Part of the problem is deciding the relevant consumer of ranking information. For example, in the case of potential students law school is a human capital investment. Some combination of bar passage rate, future income, discounted to present value, and compared to tuition would do the trick for many. Presumably that would capture at least some element of scholarship and teaching effectiveness as well. The model might be refined by accounting for GPAs and LSATs of entering student in order to assess which school can do the most with the “least.” This may not be right for the public service oriented student. This calls for a ranking based on placement with public service oriented employers.
If the consumers are the public more generally (and why not since they pay the salaries of most of us) the ranking would account for the “public goods” produced by attorneys and law professors. I have no idea now to get at the first factor especially since the students tend to arrive with public or personal interest goals already in place but an indirect approach might be to assess schools by the number of graduates involved in some kind of disciplinary problem. Would it be fair to say that schools with relatively high graduate involvement in disciplinary problem are probably not emphasizing the importance of ethics and public service?
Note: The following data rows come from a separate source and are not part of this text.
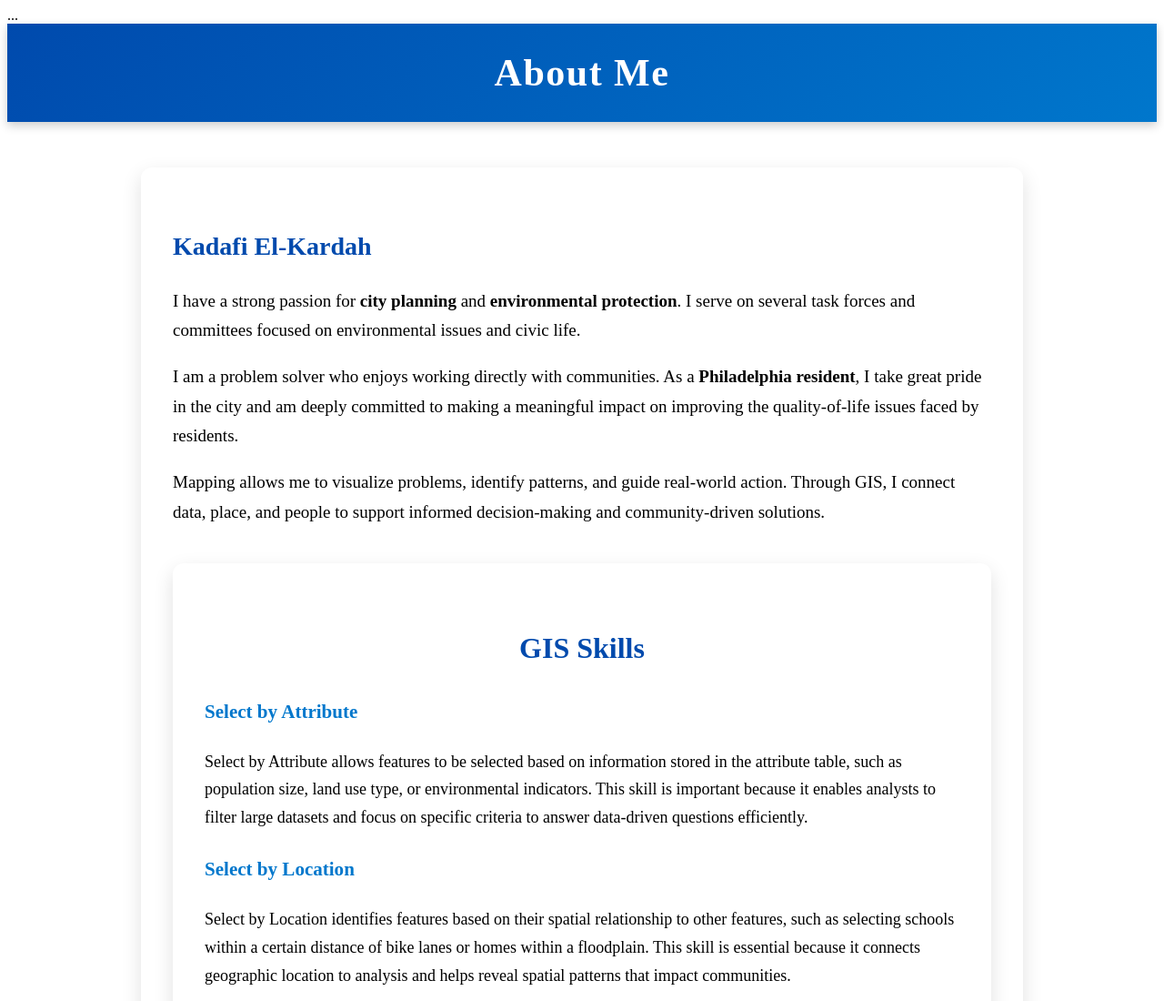
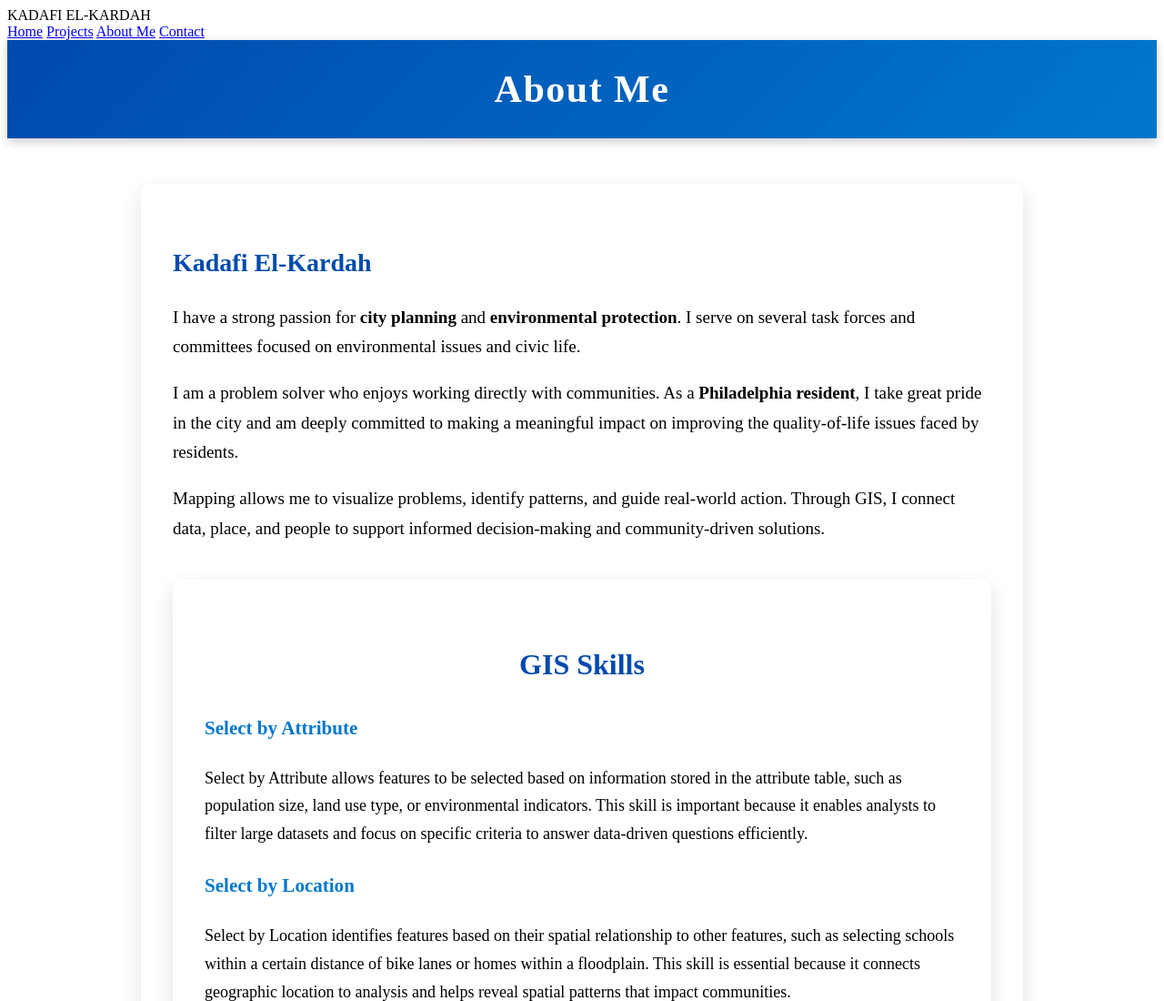
Before and after one commit to El-Kardah/Fundamentals, a plain HTML site: page about.html in a window 1280 px wide. Shown: the top 1100 px of the page at 91% size. Drawn offline with Linux system fonts and the light colour scheme.

Commit message:
Update about.html

```diff
--- a/about.html
+++ b/about.html
@@ -1,8 +1,13 @@
 <!-- ===== About Page ===== -->
 <body>
-
 <header class="site-header">
-  ...
+  <div class="logo">KADAFI EL-KARDAH</div>
+  <nav>
+    <a href="index.html">Home</a>
+    <a href="projects.html">Projects</a>
+    <a href="about.html">About Me</a>
+    <a href="contact.html">Contact</a>
+  </nav>
 </header>
 
 <header style="
```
For these consumers -- the public -- scholarship only matters if it makes a difference. Counting downloads or number of articles for them is a little like the falling tree in the forest question. If you write it an no one cites it or relies on it, have you written anything at all? In this regard a ranking akin to John Doyle’s but with the focus on law schools, not reviews, would seem to make sense. Perhaps this has been done. I think it may have and would look for it but if I spend one more minute thinking and writing about rankings I sincerely hope my dean will fire me.
Finally, (don't get your hopes up, this is less than a minute) why don’t we take the law and economics approach. Let’s just ask everyone we see: Please rank the top 50 law schools. They will, in a sense, reveal their preferences no matter how ill-informed. What else matters?